Bob Marley & The Wailers: Bob Marley (vocals, acoustic & electric guitars, percussion); Aston "Familyman" Barrett (guitar, bass, keyboards, percussion); Junior Marvin (guitar, background vocals); Al Anderson (guitar); Tyrone Downie, Earl "Wya" Lindo (keyboards, percussion, background vocals); Carlton Barrett (drums, percussion); Alvin Patterson (percussion).
The I Threes: Rita Marley, Judy Mowatt, Marcia Griffiths (background vocals).
Producers: Bob Marley & The Wailers, Alex Sadkin.
Reissue producers: Bill Levenson, Maxine Stowe.
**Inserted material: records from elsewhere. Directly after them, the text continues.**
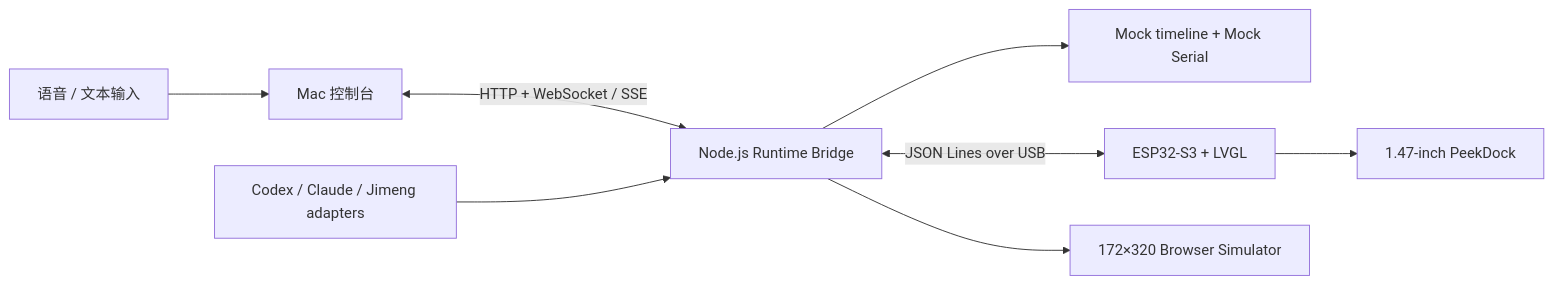
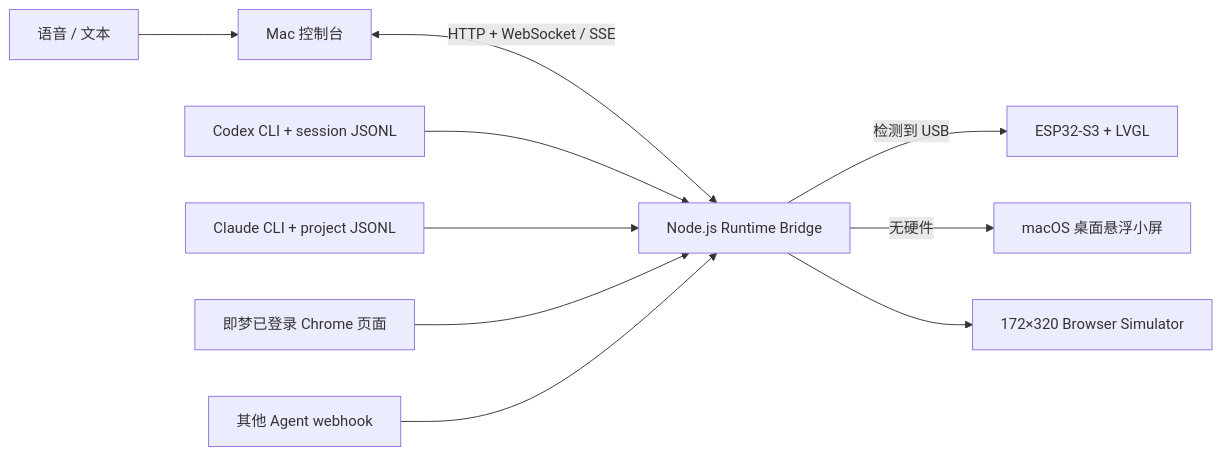
The diagram in README.md (1491720837-prog/peekdock), drawn with Mermaid before and after one commit. The commit also changed other lines of this file and 16 other files, not shown here.

````diff
--- a/README.md
+++ b/README.md
@@ -77,10 +117,12 @@
 ```mermaid
 flowchart LR
-  Voice[语音 / 文本输入] --> Console[Mac 控制台]
+  Voice[语音 / 文本] --> Console[Mac 控制台]
   Console <-->|HTTP + WebSocket / SSE| Bridge[Node.js Runtime Bridge]
-  Adapters[Codex / Claude / Jimeng adapters] --> Bridge
-  Bridge --> Mock[Mock timeline + Mock Serial]
-  Bridge <-->|JSON Lines over USB| Firmware[ESP32-S3 + LVGL]
+  Codex[Codex CLI + session JSONL] --> Bridge
+  Claude[Claude CLI + project JSONL] --> Bridge
+  Jimeng[即梦已登录 Chrome 页面] --> Bridge
+  Other[其他 Agent webhook] --> Bridge
+  Bridge -->|检测到 USB| Firmware[ESP32-S3 + LVGL]
+  Bridge -->|无硬件| Overlay[macOS 桌面悬浮小屏]
   Bridge --> Simulator[172×320 Browser Simulator]
-  Firmware --> Screen[1.47-inch PeekDock]
 ```
````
Recorded at Tuff Gong Recording Studio, Kingston, Jamaica. Originally released on Island (9542).
Digitally remastered by Ted Jensen (2001, Sterling Sound, New York, New York)
Personnel: Bob Marley (vocals, acoustic guitar, percussion); Junior Marvin (guitar, background vocals); Aston Barrett (keyboards, electric bass, percussion); Earl Lindo, Tyrone Downie (keyboards, percussion, background vocals); Carlton "Carly" Barrett (drums, percussion); Judy Mowatt, Marcia Griffiths, Rita Marley, I-Threes (background vocals).
Audio Mixers: Alex Sadkin; Bob Marley & the Wailers.
Recording information: Tuff Gong Recording Stuido, Kingston, Jamaica.
Author: Marcus Garvey.
Photographers: Adrian Boot; Neville Garrick.
Bob Marley And The Wailers' seventh studio album finds the masterful Jamaican singer turning his attentions away from purely domestic Caribbean matters to the African continent. His songs had previously often cited Africa as both an influence and a final spiritual destination for Rastafarians; RASTAMAN VIBRATION's "War" had even named a laundry list of aggrieved nations struggling for freedom. But with SURVIVAL's "Africa Unite," and "Zimbabwe" in particular, Marley focuses for the first time both on solutions to the struggle, and on a specific nation and its fight against oppression--all to the Wailers' characteristically irrepressible skank.
"So Much Trouble in the World" is an apt scene setter for an overtly political album worldwide in its aspirations, while "Babylon System" ("is the vampire...") expertly skewers the West and its centuries-old involvement in Africa. Marley's strength as a songwriter, and the Wailers' strength as a band, is that they can perform an operation like this and still leave the victim smiling and happily tapping his feet as they stick the knife in. The album's highlight is unquestionably the inimitable "One Drop," an irresistibly danceable paean to the Rastafarian religion and the glory of the almighty beat.